» Supplied material:

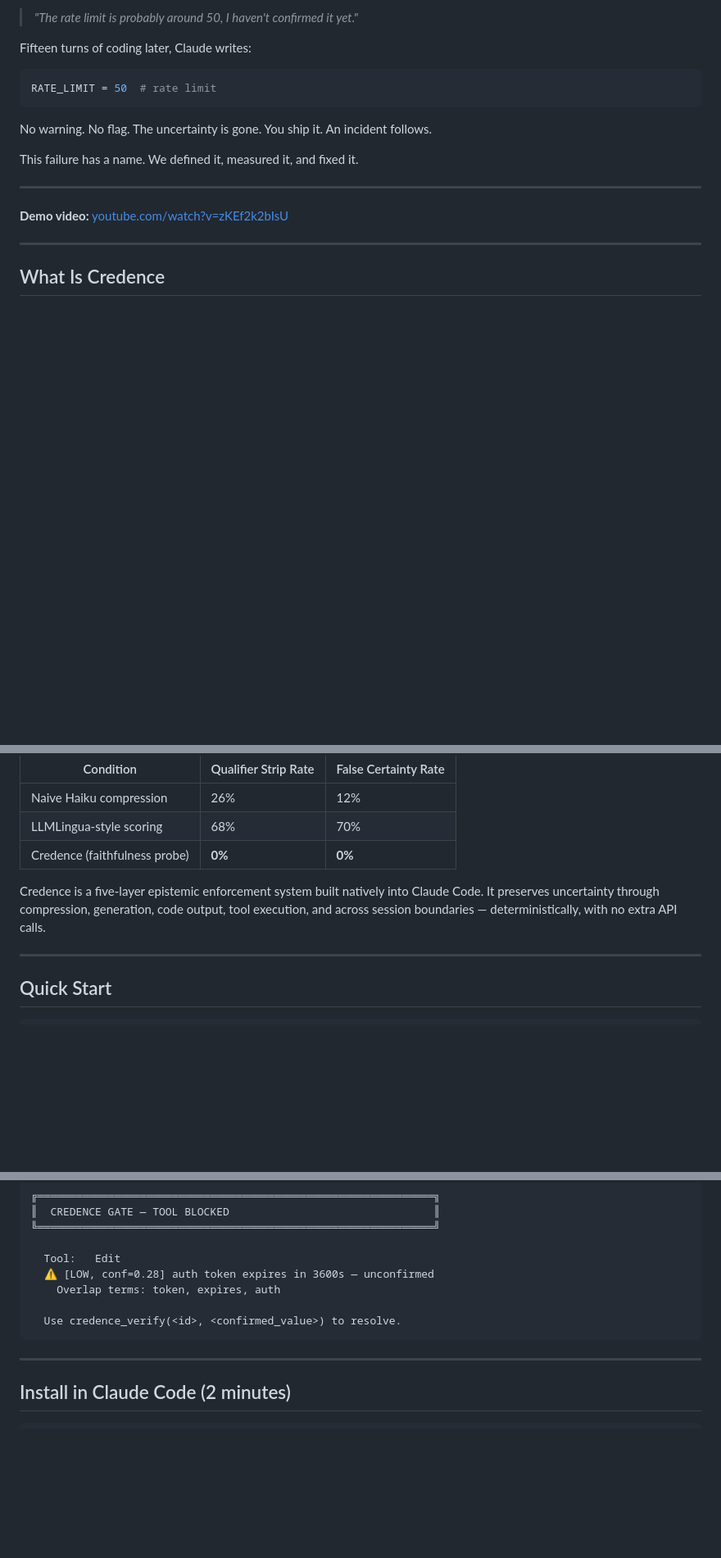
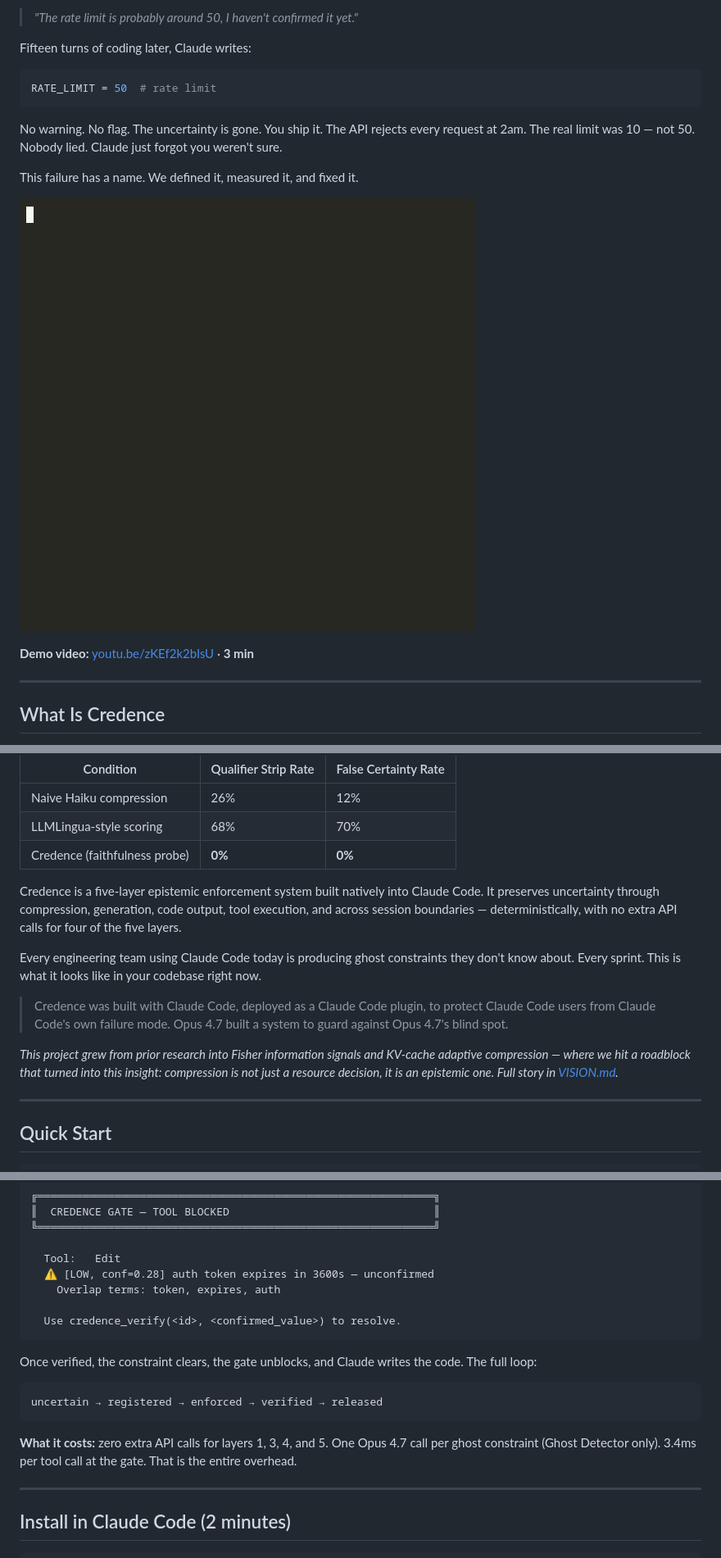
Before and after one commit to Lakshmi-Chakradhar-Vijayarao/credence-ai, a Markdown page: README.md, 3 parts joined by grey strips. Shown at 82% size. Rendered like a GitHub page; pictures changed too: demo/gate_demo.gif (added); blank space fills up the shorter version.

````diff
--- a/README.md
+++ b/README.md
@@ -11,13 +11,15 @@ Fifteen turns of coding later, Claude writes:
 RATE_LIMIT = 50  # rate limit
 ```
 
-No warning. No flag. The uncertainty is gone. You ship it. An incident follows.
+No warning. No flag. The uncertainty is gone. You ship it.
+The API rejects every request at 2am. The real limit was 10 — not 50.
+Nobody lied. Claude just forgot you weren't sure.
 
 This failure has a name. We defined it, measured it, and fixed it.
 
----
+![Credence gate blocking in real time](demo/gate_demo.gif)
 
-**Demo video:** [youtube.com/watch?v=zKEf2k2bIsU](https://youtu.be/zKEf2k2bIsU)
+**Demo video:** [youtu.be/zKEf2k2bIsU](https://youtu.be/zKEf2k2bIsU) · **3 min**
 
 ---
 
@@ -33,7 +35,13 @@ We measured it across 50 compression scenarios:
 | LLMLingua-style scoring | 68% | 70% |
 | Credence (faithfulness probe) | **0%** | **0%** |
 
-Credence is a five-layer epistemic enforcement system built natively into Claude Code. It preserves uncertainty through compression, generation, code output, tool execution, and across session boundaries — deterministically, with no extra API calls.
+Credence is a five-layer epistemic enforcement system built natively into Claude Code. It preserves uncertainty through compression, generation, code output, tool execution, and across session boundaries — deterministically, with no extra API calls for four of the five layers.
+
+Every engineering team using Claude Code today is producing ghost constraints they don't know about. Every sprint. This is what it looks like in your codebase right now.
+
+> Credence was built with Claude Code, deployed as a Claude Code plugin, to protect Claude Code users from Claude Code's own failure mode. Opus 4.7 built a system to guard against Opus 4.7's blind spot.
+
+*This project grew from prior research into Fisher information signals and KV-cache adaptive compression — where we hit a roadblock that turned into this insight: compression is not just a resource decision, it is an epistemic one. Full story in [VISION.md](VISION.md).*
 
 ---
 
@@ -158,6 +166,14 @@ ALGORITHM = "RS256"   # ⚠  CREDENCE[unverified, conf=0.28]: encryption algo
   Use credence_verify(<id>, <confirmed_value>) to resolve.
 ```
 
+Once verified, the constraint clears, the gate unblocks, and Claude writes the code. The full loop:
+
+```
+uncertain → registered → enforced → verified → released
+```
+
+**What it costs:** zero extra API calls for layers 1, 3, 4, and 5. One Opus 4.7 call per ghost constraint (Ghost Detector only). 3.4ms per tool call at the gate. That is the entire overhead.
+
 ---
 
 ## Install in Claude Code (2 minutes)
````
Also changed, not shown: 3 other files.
...
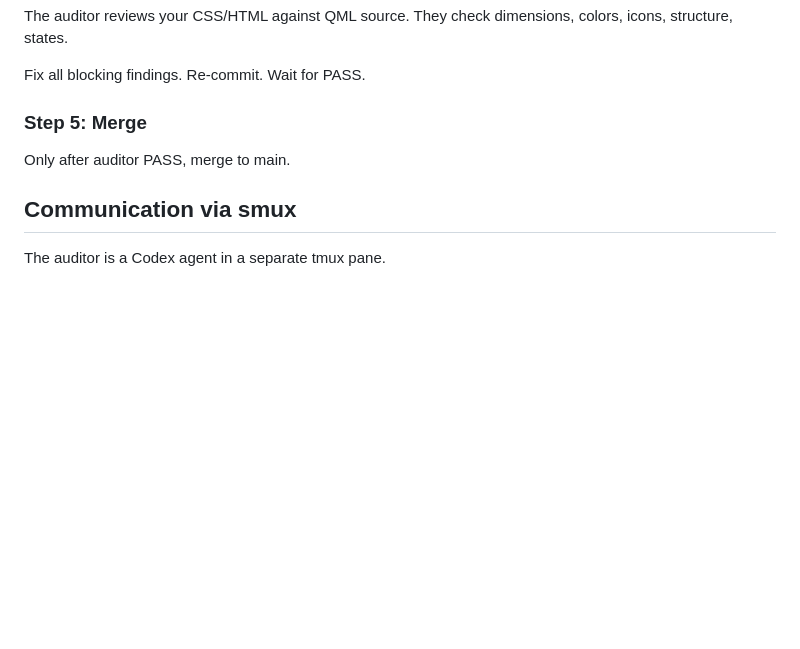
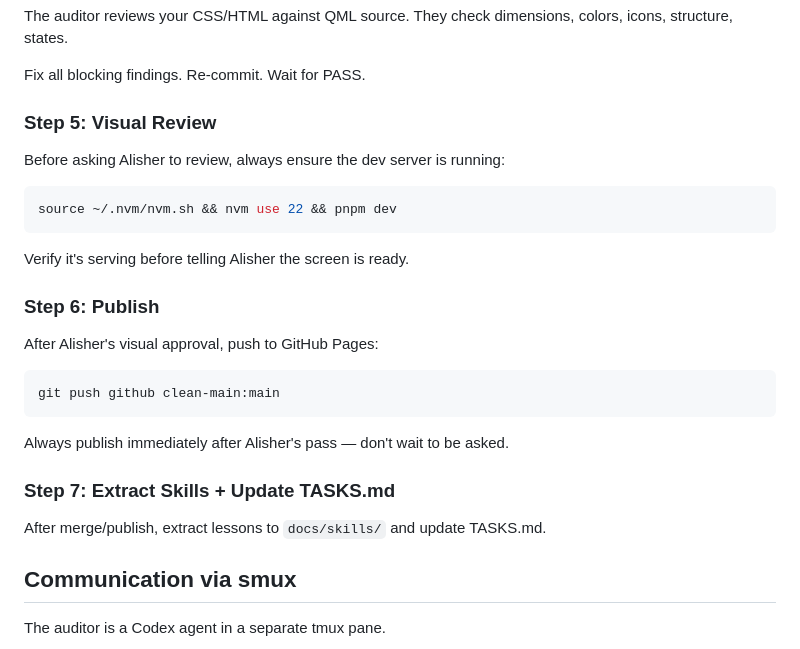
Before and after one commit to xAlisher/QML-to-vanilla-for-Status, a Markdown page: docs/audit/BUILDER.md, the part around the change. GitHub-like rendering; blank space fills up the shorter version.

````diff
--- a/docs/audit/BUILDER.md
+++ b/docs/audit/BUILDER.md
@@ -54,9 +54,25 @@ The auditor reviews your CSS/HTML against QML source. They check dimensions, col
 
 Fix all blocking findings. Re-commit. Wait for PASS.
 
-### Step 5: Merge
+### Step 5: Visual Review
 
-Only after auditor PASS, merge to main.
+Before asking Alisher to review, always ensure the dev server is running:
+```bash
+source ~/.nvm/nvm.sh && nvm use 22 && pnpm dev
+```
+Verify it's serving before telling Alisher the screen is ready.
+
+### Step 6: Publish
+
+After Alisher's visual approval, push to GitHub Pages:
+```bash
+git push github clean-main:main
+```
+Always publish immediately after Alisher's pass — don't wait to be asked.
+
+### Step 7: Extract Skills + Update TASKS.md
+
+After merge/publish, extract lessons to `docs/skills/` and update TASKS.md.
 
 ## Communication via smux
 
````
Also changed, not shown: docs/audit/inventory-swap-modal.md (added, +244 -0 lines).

» Directions for this task:
Your response should contain each line of the listing in which the word "push" occurs.

» Answer below:
+After Alisher's visual approval, push to GitHub Pages:
+git push github clean-main:main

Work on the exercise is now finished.